**Pythagoras
of Samos** was the
leader
of a Greek
religious
movement
whose central
tenet was
that all
relations
could be
reduced
to number
relations
("all things
numbers"),
a generalization
that stemmed
from their
observations
in music,
mathematics,
and astronomy.
The
movement was
responsible
for advancements
in mathematics,
astronomy,
and music
theory.
Because
the movement
practiced
secrecy,
and because
no records
survived,
precisely
which contributions
were made
by Pythagoras
himself,
and which

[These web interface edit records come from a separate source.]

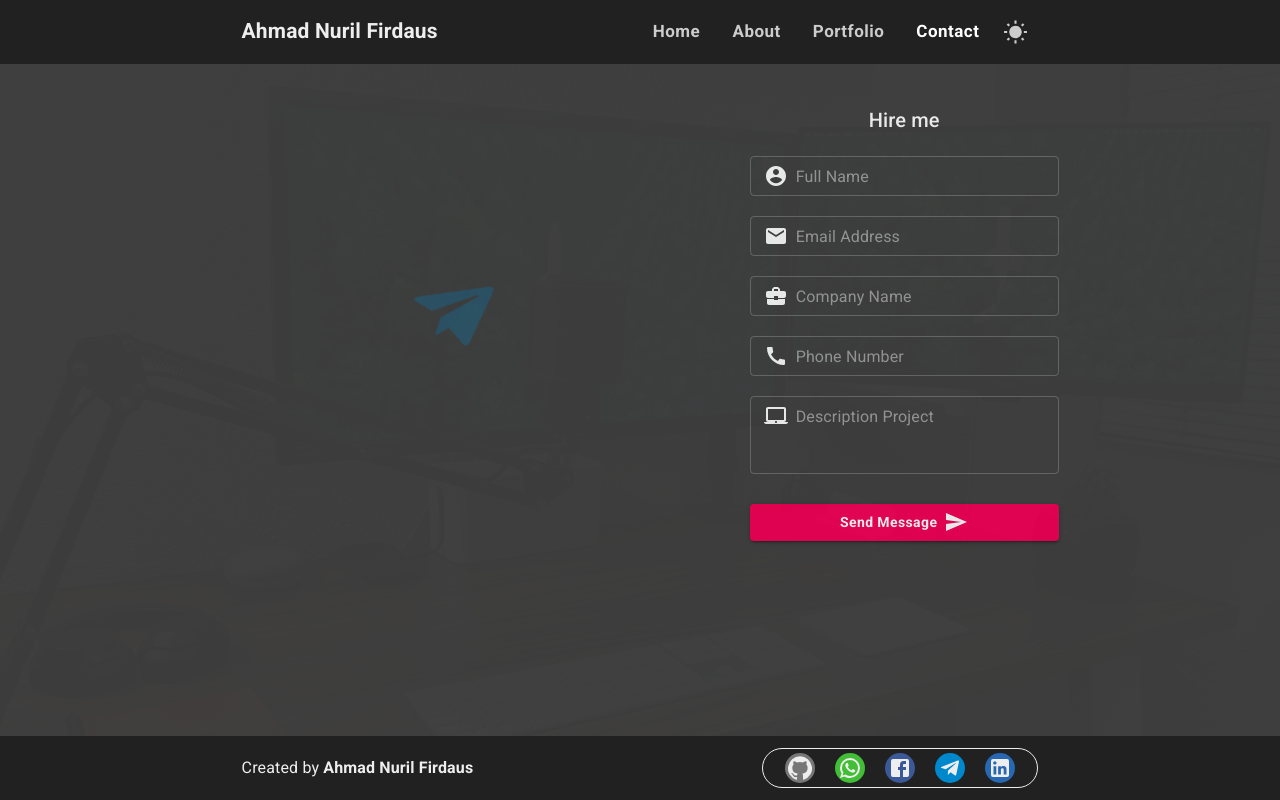
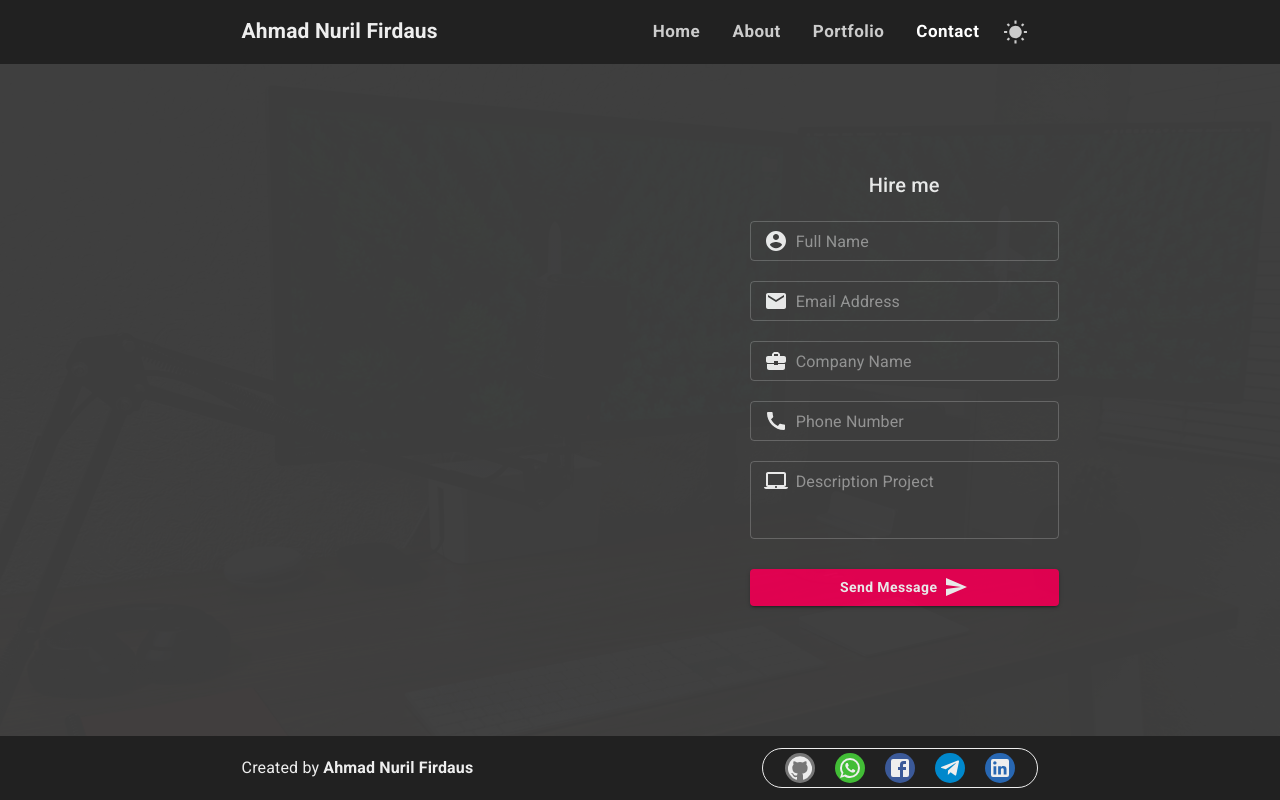
Before and after one commit to anfedu/ahmadnurilfirdaus.github.io, a Next.js app: page /contact in a window 1280 px wide. Built offline with nearby package versions, Linux system fonts and the light colour scheme.

Commit message:
fix design

```diff
--- a/components/Contact.js
+++ b/components/Contact.js
@@ -23,7 +23,7 @@ const useStyles = makeStyles((themes) => ({
   mainContainer: {
     borderRadius: 0,
     overflowY: "auto",
-    paddingTop: "5vh",
+    // paddingTop: "5vh",
     boxShadow: "none",
     opacity: 0.9,
     height: "85vh",
@@ -45,6 +45,8 @@ const useStyles = makeStyles((themes) => ({
     [themes.breakpoints.down("xs")]: {
       minHeight: "100vh",
     },
+    display: "flex",
+    alignItems: "center",
   },
   mobile: {
     [themes.breakpoints.up("lg")]: {
--- a/components/MessageSkeleton.js
+++ b/components/MessageSkeleton.js
@@ -14,11 +14,6 @@ const useStyles = makeStyles(() => ({
     borderRadius: 33,
     marginBottom: 20,
     animation: `$skeletons 700ms`,
-  },
-  icon: {
-    width: 100,
-    height: 100,
-    animation: `$myEffect 2000ms infinite`,
   },
   cardIcon: {
     position: "absolute",
@@ -37,6 +32,11 @@ const useStyles = makeStyles(() => ({
       width: 0,
     },
   },
+  icon: {
+    width: 100,
+    height: 100,
+    animation: `$myEffect 2000ms infinite`,
+  },
   "@keyframes myEffect": {
     "0%": {
       opacity: 0.3,
@@ -54,15 +54,15 @@ export default function MessageSkeleton({ body, color }) {
   const classes = useStyles();
   return (
     <div className={classes.root}>
-      <Card
+      {/*<Card
         className={classes.cardIcon}
         style={{
           color: Object.keys(body).length > 0 ? color : "#0088cc",
         }}
       >
         <TelegramIcon className={classes.icon} />
-      </Card>
-      <Skeleton className={classes.skeleton} style={{ width: 80 }}  />
+      </Card>*/}
+      <Skeleton className={classes.skeleton} style={{ width: 80 }} />
       <Skeleton className={classes.skeleton} style={{ width: 245 }} />
       <Skeleton className={classes.skeleton} style={{ width: 400 }} />
       <Skeleton
--- a/components/portfolio1.js
+++ b/components/portfolio1.js
@@ -130,14 +130,14 @@ export default function Resume() {
           >
             <Card className={classes.card}>
               <Grid container spacing={0}>
-                <Grid item lg={5} md={5} sm={5} xl={12}>
+                <Grid item lg={5} md={5} sm={5}>
                   <img
                     src={`/image/${item.mobile}`}
                     className={classes.image}
                   />
                   <img src={`/image/${item.web}`} className={classes.web} />
                 </Grid>
-                <Grid item lg={7} md={7} sm={7} xl={12}>
+                <Grid item lg={7} md={7} sm={7}>
                   <CardContent>
                     <Typography variant="h6" className={classes.title}>
                       {item.title}
```
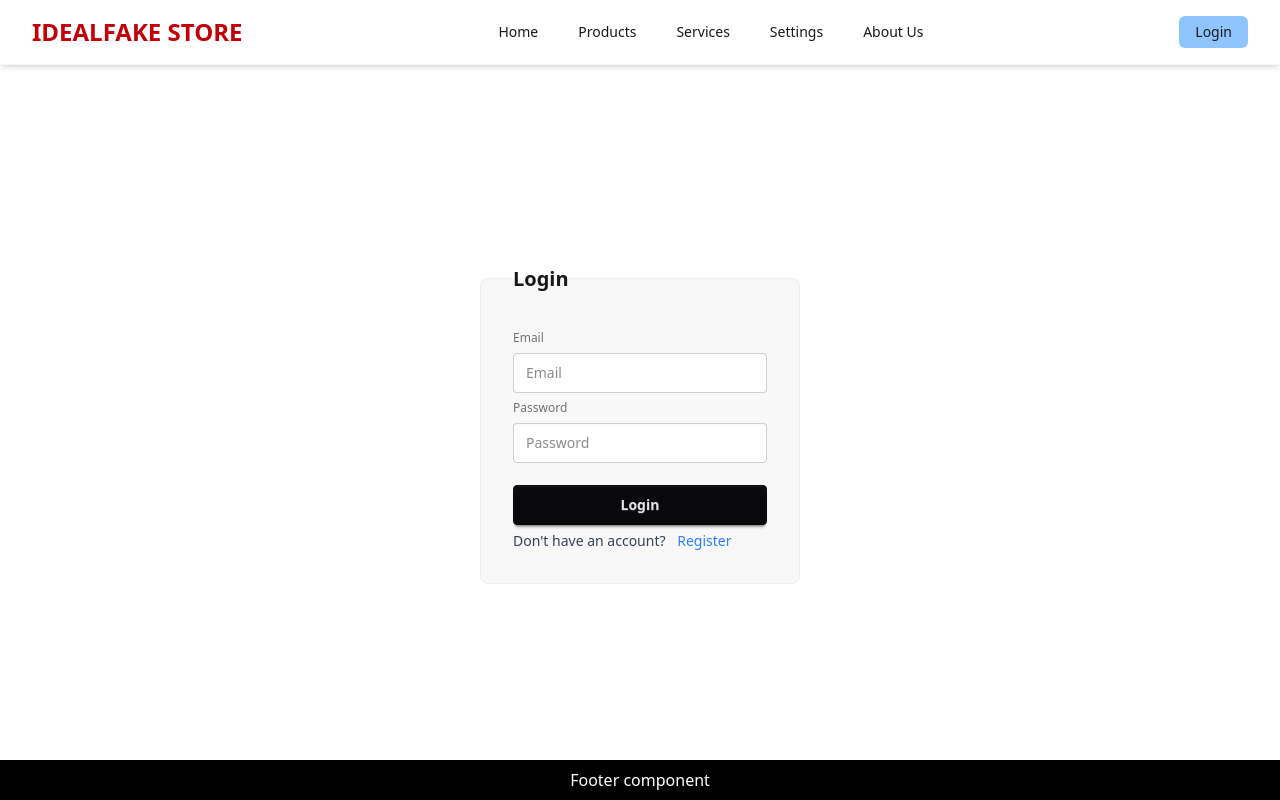
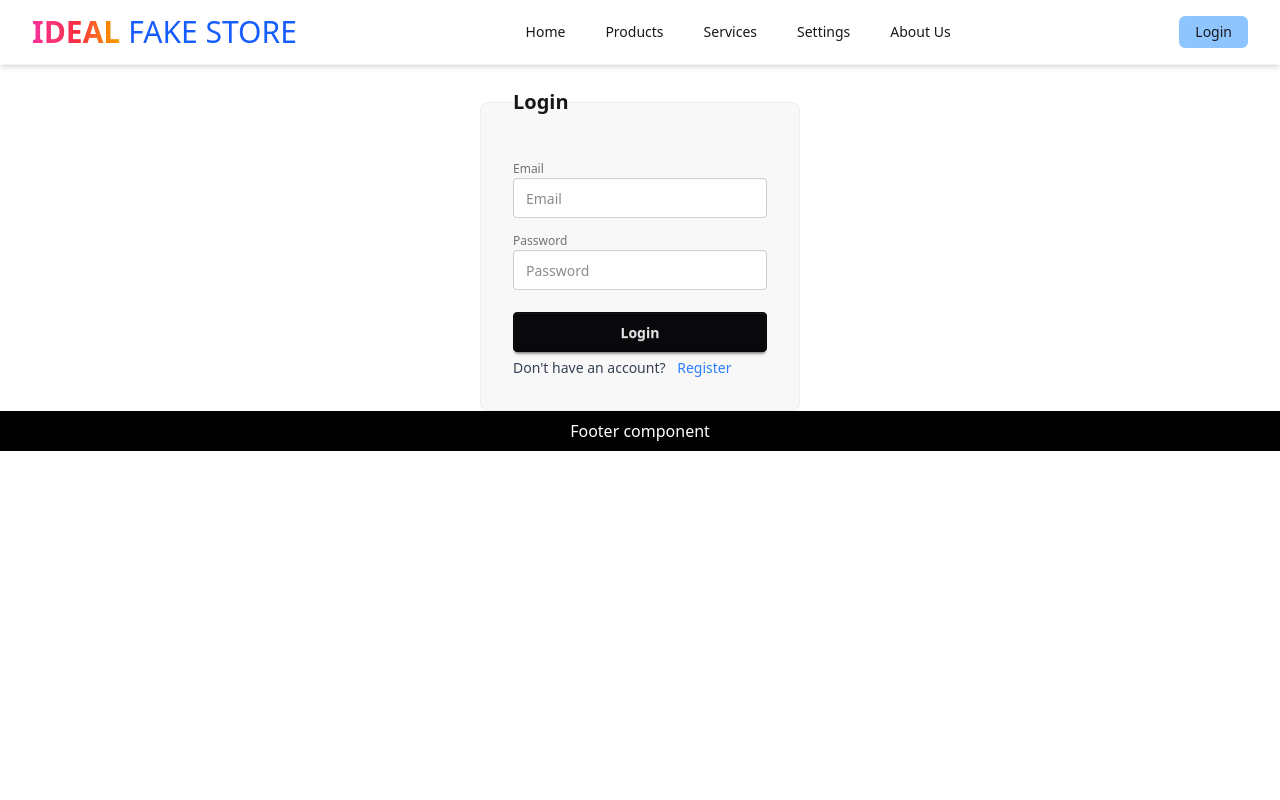
Before and after one commit to Web-Dev-Spider/frontend-17, a React (Vite) app: page /login in a window 1280 px wide. Built offline with nearby package versions, Linux system fonts and the light colour scheme.

Commit message:
welcome message correted

```diff
--- /dev/null
+++ b/axios/axiosInstance.js
@@ -0,0 +1,7 @@
+import axios from "axios";
+
+const axiosInstance = axios.create({
+  baseURL: import.meta.env.VITE_BASE_URL,
+});
+
+export default axiosInstance;
--- a/package.json
+++ b/package.json
@@ -10,11 +10,14 @@
     "preview": "vite preview"
   },
   "dependencies": {
+    "@reduxjs/toolkit": "^2.6.1",
     "@tailwindcss/vite": "^4.0.14",
+    "axios": "^1.8.3",
     "daisyui": "^5.0.3",
     "react": "^19.0.0",
     "react-dom": "^19.0.0",
     "react-icons": "^5.5.0",
+    "react-redux": "^9.2.0",
     "react-router-dom": "^7.3.0",
     "tailwindcss": "^4.0.14"
   },
--- a/src/components/MyNavbar.jsx
+++ b/src/components/MyNavbar.jsx
@@ -17,9 +17,10 @@ const MyNavbar = () => {
             <div className="container w-full mx-auto flex py-0 items-center justify-between p-2 sm:px-4 md:px-6 lg:px-8 h-12 lg:h-16">
                 {/* Logo */}
                 <Link to="/" className="hidden md:block text-2xl font-bold text-red-700 cursor-pointer">
-                    <span>IDEAL</span><span>FAKE STORE</span>
+                    <span className="text-3xl pr-2 font-extrabold bg-gradient-to-r from-pink-500 via-red-500 to-yellow-500
+                      bg-clip-text text-transparent animate-pulse">IDEAL</span><span className="text-3xl font-medium  text-blue-600">FAKE STORE</span>
                 </Link>
-                <Link to={'/'} className="text-red-600 md:hidden">IFS</Link>
+                <Link to={'/'} className="text-red-600 text-2xl px-3 font-bold md:hidden"><span className=" text-blue-600">I</span><span>F</span>S</Link>
 
                 {/* menu for mobile devices */}
 
@@ -36,7 +37,7 @@ const MyNavbar = () => {
                         // <Link to={item.link} key={item.id} className={`px-4 py-2 rounded-md transition-colors ${location.pathname === item.link ? "bg-yellow-400" : "hover:bg-red-400"}`}>
                         //     {item.title}
                         // </Link>
-                        <Link to={item.link} key={item.id} className={`hidden md:block text-sm font-medium relative after:absolute after:bottom-0 after:left-0 after:h-0.5 after:w-0 after:bg-blue-600 hover:after:w-full hover:scale-110  after:transition-all ${location.pathname === item.link ? "text-blue-700 after:w-full shadow-md" : ""}`}>
+                        <Link to={item.link} key={item.id} className={`hidden md:block text-sm font-medium relative after:absolute after:bottom-0 after:left-0 after:h-0.5 after:w-0 after:bg-blue-600 hover:after:w-full   after:transition-all ${location.pathname === item.link ? "text-blue-700 after:w-full shadow-md" : ""}`}>
                             {item.title}
                         </Link>
                     ))}
--- a/src/layouts/UserLayout.jsx
+++ b/src/layouts/UserLayout.jsx
@@ -5,12 +5,11 @@ import MyNavbar from '../components/MyNavbar'
 
 function UserLayout() {
     return (
-        <div className='flex flex-col min-h-screen w-screen'>
+        <div className='flex flex-col  max-h-screen '>
             <MyNavbar />
 
-            {/* <div className='flex flex-1 mt-16 lg:mt-20'> */}
-            <div className='container flex flex-1 pt-16 lg:pt-20 items-start'>
-
+            <div className='flex flex-1 mt-16 lg:mt-20'>
+                {/* <div className='flex-1 items-start'> */}
                 <Outlet />
             </div>
             <Footer />
--- a/src/pages/Home.jsx
+++ b/src/pages/Home.jsx
@@ -2,15 +2,14 @@ import React from 'react'
 
 function Home() {
     return (
-        <div className=' container flex  items-start w-full'>
+        <div className='bg-amber-200 h-screen'>
+            <div className=' items-start w-full'>
+                <h1 className='text-5xl text-gray-900'>Home page</h1>
 
-            <div className='w-1/2 '>
-                left
-            </div>
-            <div className='w-1/2'>
-                right
             </div>
         </div>
+
+
     )
 }
 
--- a/src/pages/Login.jsx
+++ b/src/pages/Login.jsx
@@ -1,23 +1,83 @@
-import React from 'react'
-import { Link } from 'react-router-dom'
+import React, { useState } from 'react'
+import { Link, useNavigate } from 'react-router-dom'
+import axiosInstance from '../../axios/axiosInstance'
 
 function Login() {
+    const [formData, setFormData] = useState({
+        email: "",
+        password: ""
+    })
+
+    const [errors, setErrors] = useState({})
+    const navigate = useNavigate()
+
+
+    const handleInputChange = (event) => {
+        setFormData((prev) => ({ ...prev, [event.target.name]: event.target.value }))
+
+        // console.log(event.target.name, event.target.value)
+    }
+
+    const handleLoginSubmit = async (event) => {
+
+        try {
+            event.preventDefault()
+            if (!validateFormData()) return
+
+            // console.log(formData)
+            const response = await axiosInstance.post('/auth/sign-in', formData)
+            setFormData({ email: "", password: "" })
+
+            const { name } = response.data.data.user
+            localStorage.setItem('name', name)
+
+            navigate('/welcome')
+
+        } catch (error) {
+            console.log(error)
+        }
+    }
+
+    function validateFormData() {
+        let formDataErrors = {}
+        if (!formData.email.trim()) {
+            formDataErrors.email = 'Email is required'
+        } else if (!/^[^\s@]+@[^\s@]+\.[^\s@]+$/.test(formData.email)) {
+            formDataErrors.email = 'Invalid email format'
+        }
+
+        if (!formData.password) {
+            formDataErrors.password = 'Password is required'
+        }
+
+        setErrors(formDataErrors)
+        console.log("Errors set by validation function in login page", errors)
+        console.log("True or falise", Object.keys(formDataErrors).length === 0)
+
+        return Object.keys(formDataErrors).length === 0
+
+    }
     return (
-        <div className='container flex justify-center items-center'>
+        <form className='container flex justify-center items-center' onSubmit={handleLoginSubmit} noValidate>
             <fieldset className="fieldset w-xs bg-base-200 border border-base-300 p-8 rounded-box">
                 <legend className="fieldset-legend text-xl">Login</legend>
 
-                <label className="fieldset-label">Email</label>
-                <input type="email" className="input" placeholder="Email" name="name" />
+                <div className='relative'>
+                    <label className="fieldset-label mt-2">Email</label>
+                    <input type="email" className="input " placeholder="Email" name="email" value={formData.email} onChange={handleInputChange} onFocus={() => setErrors((prev) => ({ ...prev, email: " " }))} />
+                    <p className="text-red-500 text-xs min-h-[0.3rem] absolute left-0 top-full  ml-3">{errors.email || " "}</p>
+                </div>
+                <div className='w-full relative'>
+                    <label className="fieldset-label mt-2">Password</label>
+                    <input type="password" className="input" placeholder="Password" name="password" value={formData.password} onChange={handleInputChange} onFocus={() => setErrors((prev) => ({ ...prev, password: " " }))} />
+                    <p className="text-red-500 text-xs min-h-[0.3rem] absolute top-full left-0 ml-3">{errors.password || " "}</p>
+                </div>
 
-                <label className="fieldset-label">Password</label>
-                <input type="password" className="input" placeholder="Password" name="password" />
-
-                <button className="btn btn-neutral mt-4" >Login</button>
+                <button className="btn btn-neutral mt-4" type='submit' >Login</button>
 
                 <p className='fle flex-col md:flex-row text-sm font-medium text-gray-700'>Don't have an account? <span className='text-blue-500 md:ml-2 hover:text-green-900'><Link to='/register'> Register</Link ></span></p>
             </fieldset>
-        </div>
+        </form>
     )
 }
 
--- a/src/pages/Products.jsx
+++ b/src/pages/Products.jsx
@@ -2,7 +2,7 @@ import React from 'react'
 
 function Products() {
     return (
-        <div>
+        <div className='bg-blue-300 h-screen'>
             <h1>Products</h1>
         </div>
     )
--- a/src/pages/Welcome.jsx
+++ b/src/pages/Welcome.jsx
@@ -1,12 +1,25 @@
-import React from 'react'
+import React, { useEffect, useState } from 'react'
 
 function Welcome() {
+    const [welcomeMessage, setWelcomeMessage] = useState("Welcome")
+
+    const capitalize = (sentence) => {
+        return sentence.split(' ').map((word) => word.charAt(0).toUpperCase() + word.slice(1).toLowerCase()).join(' ')
+    }
+    useEffect(() => {
+        const userName = localStorage.getItem('name')
+        if (userName) {
+            setWelcomeMessage(`${capitalize(userName)},`)
+        }
+
+        console.log('username received in the welcome page from the cookie', userName)
+    }, [])
+    console.log("Hello I am in the welcome page")
     return (
-        <div>
-            <h1>Welcome User</h1>
-            <h3>Lorem ipsum dolor sit, amet consectetur adipisicing elit. Ipsum illum, provident reprehenderit animi perspiciatis vel architecto expedita? Voluptates, inventore perspiciatis eaque placeat incidunt accusamus quia. Dolores sed eaque error aspernatur.
-                Atque, ratione sint? Nihil, adipisci reiciendis rem minima tenetur beatae commodi. Magnam, perferendis dolores. Autem officiis tenetur, maxime inventore dolores perferendis rem ducimus consequatur ab vero totam id, maiores repellendus?</h3>
-
+        <div className='container items-start mx-auto md:ml-5 py-0 md:mt-6'>
+            <h1 className='text-4xl font-light text-amber-900'>Welcome <span className='pr-2 font-semibold'>{welcomeMessage}</span></h1>
+            <h3 className='text-6xl mt-5 font-light'>See the wide varieties of fakes, you won't find anywhere else in this world...</h3>
+            <h4 className='text-4xl font-bold mt-8 text-slate-700 text-center'>TRUELY FAKE... THAT YOU NEVER CAN'T IDENTITY</h4>
         </div>
     )
 }
```
Also changed, not shown: src/pages/Register.jsx (+30 -11 lines), src/redux/authSlice.js (added), 2 other files (tests, documents, lock files or other folders).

were made
by his
followers,
cannot
be determined
with certainty.
**Pythagoras
is pictured
** with
a visual
representation
of the
proof of
the theorem
which
has come
to bear
his name.
The use
of triangles
with sides
bearing
a ratio
of 3:4:5
to construct
a right
angle was
known to
antiquity.
And the
Pythagorean
theorem
was known
and used
by the
Babylonians.
Pythagoras
is credited
with the
first recorded
proof of
the theorem
that bears
his name.
Euclid,
likely
independently
of the
work of
the Pythagoreans,
developed
and recorded,
in his* Elements*,
his own
proof of
the same
theorem. |